I’ve been writing science fiction for going on fifty years now. I was weaned on the later Golden Age guys like Asimov, Heinlein, Clark, Niven, Pournelle, and the man who inspired me face-to-face, Ted Cogswell, who wrote a landmark story called The Spectre General back in the day, to whom I dedicated my first published novel, Dreams of Flesh and Sand.

I still like all these writers. For better or worse, their use of big canvases, themes, and concepts still inspires the way I write and what I choose to write about. In particular, I’ve always been moved by what were once called disaster novels, but now have been sliced and diced into several sub-genres, including apocalyptic and post-apocalyptic fiction.   There aren’t many books I still re-read. Books like Heinlein’s Stranger in a Strange Land have not worn well with me, but every few years I pick up an book called Lucifer’s Hammer, written by Larry Niven and Jerry Pournelle, turn to page one, and make the trek out of a burning Los Angeles once again.
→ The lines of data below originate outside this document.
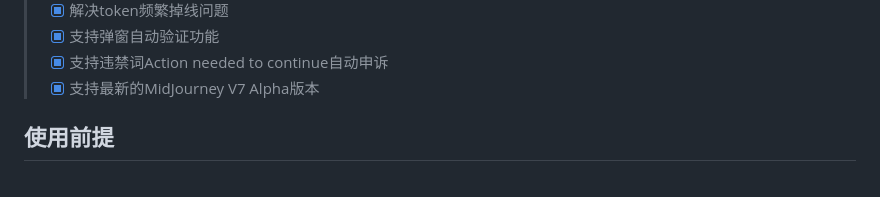
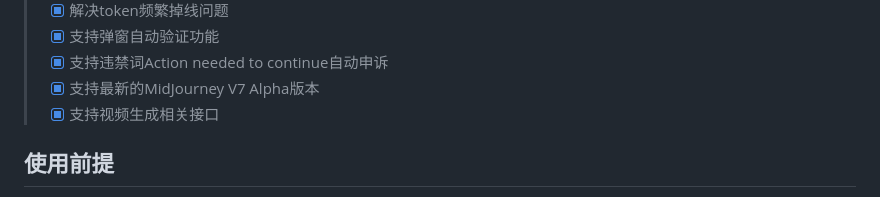
Before and after one commit to novicezk/midjourney-proxy, a Markdown page: README.md, the part around the change. Rendered like a GitHub page.

```diff
--- a/README.md
+++ b/README.md
@@ -41,6 +41,7 @@
 > - [x] 支持弹窗自动验证功能
 > - [x] 支持违禁词Action needed to continue自动申诉
 > - [x] 支持最新的MidJourney V7 Alpha版本
+> - [x] 支持视频生成相关接口
 
 ## 使用前提
 
```
Also changed, not shown: README_US.md (+1 -0 lines).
I’d always intended to try my hand at this sort of epic, but somehow, in the course of writing and selling a few dozen other books, I never quite got around to it. Until now.
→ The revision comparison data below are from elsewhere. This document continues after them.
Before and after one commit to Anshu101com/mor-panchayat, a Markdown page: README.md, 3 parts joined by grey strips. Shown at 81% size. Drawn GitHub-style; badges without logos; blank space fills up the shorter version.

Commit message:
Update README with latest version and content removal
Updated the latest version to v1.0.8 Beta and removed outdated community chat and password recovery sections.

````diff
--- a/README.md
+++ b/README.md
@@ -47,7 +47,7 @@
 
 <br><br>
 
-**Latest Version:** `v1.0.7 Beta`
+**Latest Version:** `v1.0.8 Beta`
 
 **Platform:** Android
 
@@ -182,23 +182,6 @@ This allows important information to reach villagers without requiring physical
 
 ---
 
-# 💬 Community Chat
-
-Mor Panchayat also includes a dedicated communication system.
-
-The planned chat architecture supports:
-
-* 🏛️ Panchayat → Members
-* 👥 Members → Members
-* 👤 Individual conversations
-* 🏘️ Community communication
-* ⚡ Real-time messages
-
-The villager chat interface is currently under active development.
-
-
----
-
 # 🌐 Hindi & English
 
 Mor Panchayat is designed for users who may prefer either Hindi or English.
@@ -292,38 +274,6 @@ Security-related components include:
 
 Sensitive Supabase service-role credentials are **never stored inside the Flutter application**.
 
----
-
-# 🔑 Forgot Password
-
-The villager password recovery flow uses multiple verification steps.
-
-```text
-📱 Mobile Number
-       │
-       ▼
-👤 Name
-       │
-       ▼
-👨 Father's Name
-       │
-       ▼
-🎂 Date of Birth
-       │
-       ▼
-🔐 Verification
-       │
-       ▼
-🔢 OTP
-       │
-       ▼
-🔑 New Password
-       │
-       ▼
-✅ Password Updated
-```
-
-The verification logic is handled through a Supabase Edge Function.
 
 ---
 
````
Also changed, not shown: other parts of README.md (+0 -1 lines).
EMP (electromagnetic pulse) fiction has become almost a sub-genre of its own. I’ve read several examples, and found one or two impressive, but I noticed that most of them used EMP as a McGuffin: An EMP happens, and that’s the end. Everything else is all about surviving the sudden imposition of an 18th century environment on a technological civilization. A particularly risible example of this approach was a recent TV series, Revolution, which depicted young people contending against threats with steel swords.  Apparently none of the screenwriters had any idea just how much technology was involved in making swords, let alone making and working steel, and how rare that knowledge is in present day society.

My view of modern technological culture is that it is well-nigh impossible to understand how interconnected everything has become. But I wanted to write an EMP disaster novel that tried, as well as I was able, to show the social, political, technological, economic, and cultural brittleness and frailty inherent in the existence we take for granted.

The best way to do so, it seemed to me, was not simply to turn out the lights, but to turn out only some of them – and then tell the tale of the sort of problems modern America would face if somebody or something abruptly removed, say, California from our current scenery.

A book I read a long time ago, The Late, Great State of California, took a similar tack, but handled it as a laundry list of what America would lose if California sank into the ocean after The Big One.

After much thought, I decided that things would be considerably more complicated than that. It took me a couple of years of research and writing to work out those complications, and I discovered in the process that human factors and reactions would likely have at least as much effect, if not more, than the problems created by the technological disaster.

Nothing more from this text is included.